▶ [WHAT IS EXPECTED]: Identify, in the records below, every line where the string "href" appears, and copy each such line.

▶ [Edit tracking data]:
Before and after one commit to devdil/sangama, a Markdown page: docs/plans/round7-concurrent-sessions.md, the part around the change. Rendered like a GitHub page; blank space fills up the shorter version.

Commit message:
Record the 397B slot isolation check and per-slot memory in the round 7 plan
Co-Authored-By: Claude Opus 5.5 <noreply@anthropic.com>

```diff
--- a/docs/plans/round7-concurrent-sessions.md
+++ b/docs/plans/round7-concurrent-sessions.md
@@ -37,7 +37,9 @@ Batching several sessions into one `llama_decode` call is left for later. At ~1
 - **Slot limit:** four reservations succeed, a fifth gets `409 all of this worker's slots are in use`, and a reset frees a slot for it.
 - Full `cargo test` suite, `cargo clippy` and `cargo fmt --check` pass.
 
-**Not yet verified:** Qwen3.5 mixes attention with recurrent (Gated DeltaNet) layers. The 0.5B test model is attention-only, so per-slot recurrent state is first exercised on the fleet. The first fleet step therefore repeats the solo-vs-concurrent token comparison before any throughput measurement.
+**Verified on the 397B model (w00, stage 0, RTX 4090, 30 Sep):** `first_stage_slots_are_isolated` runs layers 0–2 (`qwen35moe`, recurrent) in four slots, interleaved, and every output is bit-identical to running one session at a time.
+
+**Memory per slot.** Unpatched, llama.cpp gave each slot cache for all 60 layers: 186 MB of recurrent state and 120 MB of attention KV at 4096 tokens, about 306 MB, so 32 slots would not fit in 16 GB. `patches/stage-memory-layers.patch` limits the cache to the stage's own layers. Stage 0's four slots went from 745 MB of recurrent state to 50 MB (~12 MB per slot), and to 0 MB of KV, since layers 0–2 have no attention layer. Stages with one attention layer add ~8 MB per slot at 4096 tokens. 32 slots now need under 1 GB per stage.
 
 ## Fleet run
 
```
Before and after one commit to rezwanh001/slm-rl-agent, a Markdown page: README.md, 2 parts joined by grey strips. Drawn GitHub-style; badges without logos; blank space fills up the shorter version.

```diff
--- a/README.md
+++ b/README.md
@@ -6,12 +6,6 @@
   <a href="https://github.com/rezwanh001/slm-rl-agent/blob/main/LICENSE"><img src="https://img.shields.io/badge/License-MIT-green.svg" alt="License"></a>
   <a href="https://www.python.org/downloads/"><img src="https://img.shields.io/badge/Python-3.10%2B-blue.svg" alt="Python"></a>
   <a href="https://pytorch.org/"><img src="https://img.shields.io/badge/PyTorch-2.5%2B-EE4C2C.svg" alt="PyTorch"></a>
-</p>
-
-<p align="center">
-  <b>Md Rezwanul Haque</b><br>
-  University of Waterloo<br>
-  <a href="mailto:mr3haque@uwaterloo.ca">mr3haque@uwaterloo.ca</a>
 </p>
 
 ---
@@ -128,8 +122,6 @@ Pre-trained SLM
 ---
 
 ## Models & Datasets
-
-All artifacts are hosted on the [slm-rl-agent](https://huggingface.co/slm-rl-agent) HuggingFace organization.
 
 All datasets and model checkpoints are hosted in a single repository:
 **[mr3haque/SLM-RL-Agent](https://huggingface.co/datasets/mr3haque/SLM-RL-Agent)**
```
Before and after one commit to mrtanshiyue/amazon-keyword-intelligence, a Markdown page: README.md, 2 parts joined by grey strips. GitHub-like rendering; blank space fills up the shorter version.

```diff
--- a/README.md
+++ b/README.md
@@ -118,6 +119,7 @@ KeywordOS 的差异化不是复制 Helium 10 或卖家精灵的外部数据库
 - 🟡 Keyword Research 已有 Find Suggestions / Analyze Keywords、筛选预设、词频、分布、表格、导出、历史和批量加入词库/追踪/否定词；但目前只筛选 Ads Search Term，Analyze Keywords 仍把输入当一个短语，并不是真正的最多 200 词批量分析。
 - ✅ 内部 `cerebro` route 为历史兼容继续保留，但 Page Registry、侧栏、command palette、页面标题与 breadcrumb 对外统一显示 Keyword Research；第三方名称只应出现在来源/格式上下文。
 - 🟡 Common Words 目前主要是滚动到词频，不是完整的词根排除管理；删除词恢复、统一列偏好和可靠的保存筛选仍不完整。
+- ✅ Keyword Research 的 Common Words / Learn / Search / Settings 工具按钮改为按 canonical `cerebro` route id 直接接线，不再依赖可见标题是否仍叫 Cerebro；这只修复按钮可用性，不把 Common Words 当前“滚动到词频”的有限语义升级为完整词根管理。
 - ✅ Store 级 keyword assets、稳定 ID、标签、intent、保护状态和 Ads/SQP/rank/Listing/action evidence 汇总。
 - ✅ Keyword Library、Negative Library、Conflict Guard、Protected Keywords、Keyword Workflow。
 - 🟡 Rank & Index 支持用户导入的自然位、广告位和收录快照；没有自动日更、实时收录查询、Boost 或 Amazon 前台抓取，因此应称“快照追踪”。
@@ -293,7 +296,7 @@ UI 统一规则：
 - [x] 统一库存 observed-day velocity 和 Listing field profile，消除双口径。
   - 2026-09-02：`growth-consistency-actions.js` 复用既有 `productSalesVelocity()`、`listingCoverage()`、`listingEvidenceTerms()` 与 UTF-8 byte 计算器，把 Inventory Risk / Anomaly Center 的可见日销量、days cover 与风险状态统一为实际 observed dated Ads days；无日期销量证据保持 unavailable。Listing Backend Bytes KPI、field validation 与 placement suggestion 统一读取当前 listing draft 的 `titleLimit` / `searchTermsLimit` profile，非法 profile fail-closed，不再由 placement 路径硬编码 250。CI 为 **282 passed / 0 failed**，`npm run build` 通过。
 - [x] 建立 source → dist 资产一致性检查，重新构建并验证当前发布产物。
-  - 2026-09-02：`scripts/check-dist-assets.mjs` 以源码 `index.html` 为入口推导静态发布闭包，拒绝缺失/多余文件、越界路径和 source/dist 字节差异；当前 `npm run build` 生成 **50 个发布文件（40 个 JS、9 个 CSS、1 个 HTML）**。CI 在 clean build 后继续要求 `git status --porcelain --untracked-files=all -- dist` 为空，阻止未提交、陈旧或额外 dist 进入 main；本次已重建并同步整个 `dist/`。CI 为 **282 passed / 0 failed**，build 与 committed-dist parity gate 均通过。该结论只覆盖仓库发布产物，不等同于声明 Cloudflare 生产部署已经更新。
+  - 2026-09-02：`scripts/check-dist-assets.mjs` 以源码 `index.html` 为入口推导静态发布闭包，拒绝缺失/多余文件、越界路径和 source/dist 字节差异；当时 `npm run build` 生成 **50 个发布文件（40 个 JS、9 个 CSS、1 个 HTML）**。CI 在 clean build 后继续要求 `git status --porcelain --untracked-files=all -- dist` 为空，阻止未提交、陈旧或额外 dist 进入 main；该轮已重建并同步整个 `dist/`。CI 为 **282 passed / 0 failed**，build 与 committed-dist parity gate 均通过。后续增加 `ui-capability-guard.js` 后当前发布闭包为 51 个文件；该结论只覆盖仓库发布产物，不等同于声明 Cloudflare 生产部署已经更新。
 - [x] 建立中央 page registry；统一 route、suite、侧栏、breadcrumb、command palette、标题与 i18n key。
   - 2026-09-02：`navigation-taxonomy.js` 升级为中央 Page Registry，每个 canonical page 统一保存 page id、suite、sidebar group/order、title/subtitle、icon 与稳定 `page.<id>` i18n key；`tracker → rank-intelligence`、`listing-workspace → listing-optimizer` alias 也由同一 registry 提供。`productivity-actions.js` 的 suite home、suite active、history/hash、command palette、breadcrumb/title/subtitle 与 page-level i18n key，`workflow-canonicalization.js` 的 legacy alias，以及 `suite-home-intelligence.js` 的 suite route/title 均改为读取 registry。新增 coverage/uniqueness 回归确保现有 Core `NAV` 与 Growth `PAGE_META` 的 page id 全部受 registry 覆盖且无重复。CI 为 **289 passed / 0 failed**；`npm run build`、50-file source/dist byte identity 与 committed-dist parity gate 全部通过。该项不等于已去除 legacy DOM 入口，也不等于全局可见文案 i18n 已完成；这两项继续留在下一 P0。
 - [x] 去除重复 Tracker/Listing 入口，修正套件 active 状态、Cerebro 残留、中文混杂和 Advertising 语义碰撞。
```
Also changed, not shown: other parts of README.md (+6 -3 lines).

▶ [EXERCISE SOLUTION]:
   <a href="https://github.com/rezwanh001/slm-rl-agent/blob/main/LICENSE"><img src="https://img.shields.io/badge/License-MIT-green.svg" alt="License"></a>
   <a href="https://www.python.org/downloads/"><img src="https://img.shields.io/badge/Python-3.10%2B-blue.svg" alt="Python"></a>
   <a href="https://pytorch.org/"><img src="https://img.shields.io/badge/PyTorch-2.5%2B-EE4C2C.svg" alt="PyTorch"></a>
-  <a href="mailto:mr3haque@uwaterloo.ca">mr3haque@uwaterloo.ca</a>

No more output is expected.